Black History Month is the annual celebration of the achievements and contribution of African Americans to the history of the United States celebrated in February of each year. This celebration evolved from the work of noted Harvard graduate and historian Carter G Woodson and his colleague Jesse E Moorland both of whom formed the Association for the Study of Negro Life and History (ASNLH 1915). In 1926 the group initiated the national Negro History Week to be celebrated during the second week of February paying homage to the birthdays of both Fredrick Douglas and Abraham Lincoln. It was not long before the celebration was adopted by many groups and colleges all across the United States. As the civil rights movement grew in the 1960’s, along with black awareness and empowerment, Negro history week became far more pivotal in its purpose. Eventually it evolved into a month long celebration that was officially recognized in 1976 by the white house and then president Gerald Ford. Since then it has been adopted by many nations all across the world.
When Woodson initiated ASNLH and Negro History Week, his intention had never been for the celebration to become a permanent fixture in the American culture. His intention was to use it as a vehicle to bridge the gap between the two dominant races who at the time, had a great tension between them, some 50 plus years after slavery ended.
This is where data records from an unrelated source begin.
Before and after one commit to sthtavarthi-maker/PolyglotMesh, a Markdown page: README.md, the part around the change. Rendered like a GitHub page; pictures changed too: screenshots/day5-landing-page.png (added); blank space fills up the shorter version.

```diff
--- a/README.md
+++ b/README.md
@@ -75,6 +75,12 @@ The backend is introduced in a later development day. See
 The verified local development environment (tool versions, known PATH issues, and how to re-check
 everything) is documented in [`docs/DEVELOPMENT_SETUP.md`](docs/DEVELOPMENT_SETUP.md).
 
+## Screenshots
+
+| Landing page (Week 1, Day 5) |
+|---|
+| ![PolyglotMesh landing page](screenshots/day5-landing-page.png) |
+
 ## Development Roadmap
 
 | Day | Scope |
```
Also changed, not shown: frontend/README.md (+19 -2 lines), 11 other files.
Also, it was intended to mend the reputation of the Negro people who history had painted as lazy, unintelligent and nonproductive members of society. It was his hope that by teaching both races about the African contribution to world history and particularly American history that it would inspire African Americans to assimilate better into the society and might foster a better relationship between both races. Most importantly, his goal was that in due time the necessity for Black History Month would die as it gave way for the incorporation of more African history into text books and the school curriculum. It is sad to say that in all aspects it has failed.
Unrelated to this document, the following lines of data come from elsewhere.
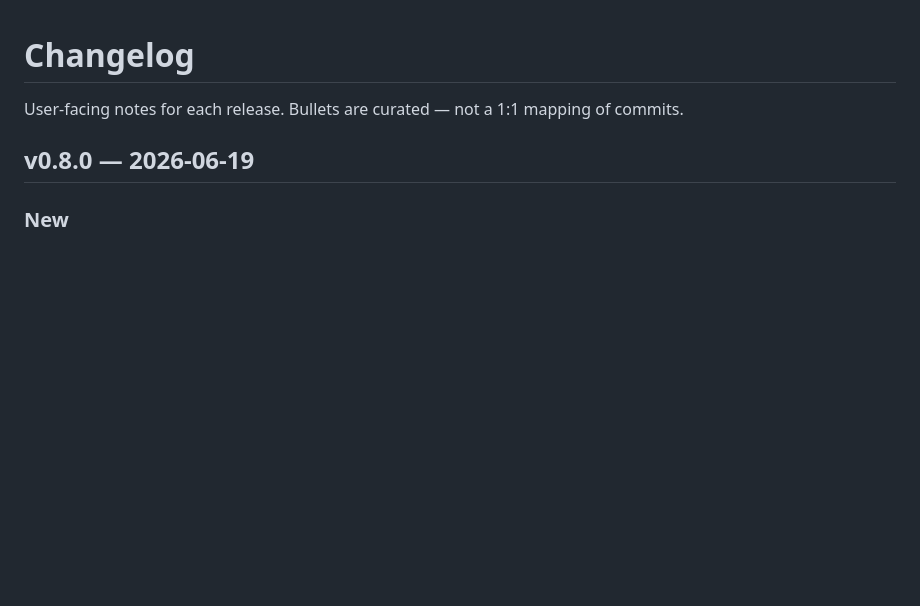
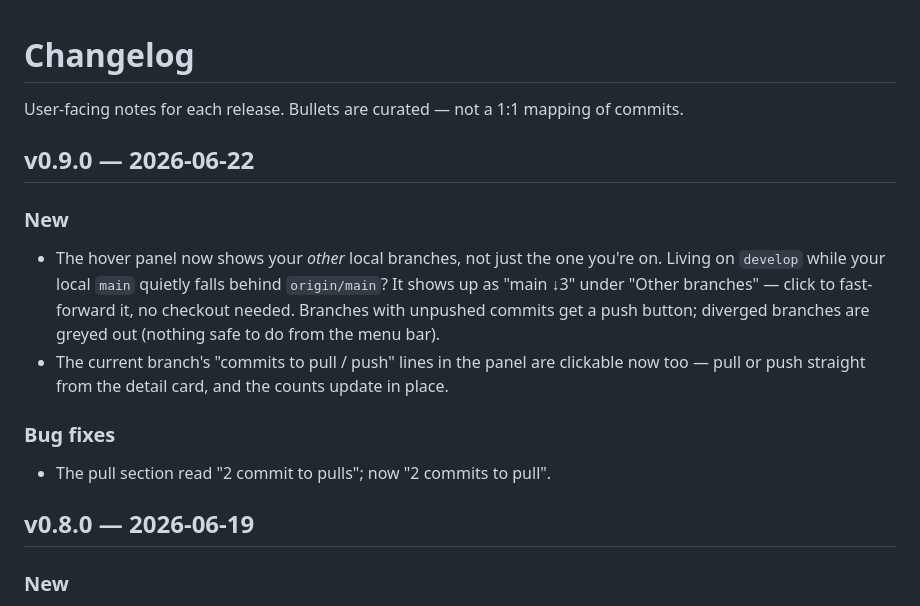
Before and after one commit to thimo/uncommitted, a Markdown page: CHANGELOG.md, the part around the change. Drawn GitHub-style; blank space fills up the shorter version.

Commit message:
Changelog for v0.9.0

```diff
--- a/CHANGELOG.md
+++ b/CHANGELOG.md
@@ -2,6 +2,22 @@
 
 User-facing notes for each release. Bullets are curated — not a 1:1
 mapping of commits.
+
+## v0.9.0 — 2026-06-22
+
+### New
+- The hover panel now shows your *other* local branches, not just the one
+  you're on. Living on `develop` while your local `main` quietly falls behind
+  `origin/main`? It shows up as "main ↓3" under "Other branches" — click to
+  fast-forward it, no checkout needed. Branches with unpushed commits get a
+  push button; diverged branches are greyed out (nothing safe to do from the
+  menu bar).
+- The current branch's "commits to pull / push" lines in the panel are
+  clickable now too — pull or push straight from the detail card, and the
+  counts update in place.
+
+### Bug fixes
+- The pull section read "2 commit to pulls"; now "2 commits to pull".
 
 ## v0.8.0 — 2026-06-19
 
```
Although I understand the spirit behind the creation of Black History Month, in my mind, it has failed to live up to its fullest potential. One of the biggest threats to us African Americans is the limited and damaging history of our people taught in schools. A history that says we began at slavery and the highlight of our past is the civil rights movement. If black history month was intended to expand upon that history, it has failed. Year after year the same old documentaries and films about civil rights and slavery are repeated, only acting to reinforce the very same information in the texts that maintains the status quo and image of black people.
Black History Month exposes nothing of our history and culture prior to being brought here on slave ships. It does not highlight our centuries of contribution in medicine, geography and engineering for example or show how our discoveries have helped to inspire modern technologies and medicine. Furthermore it speaks nothing of the contemporary and ongoing contributions of people of African descent all across the world who have contributed to world history and are still doing so. Essentially, in order to make a lasting and impactful change in how the African diaspora view themselves and how we are viewed by others. We need to provide real and comprehensive information about our role in history. Black History Month in effect needs to be extensively revamped.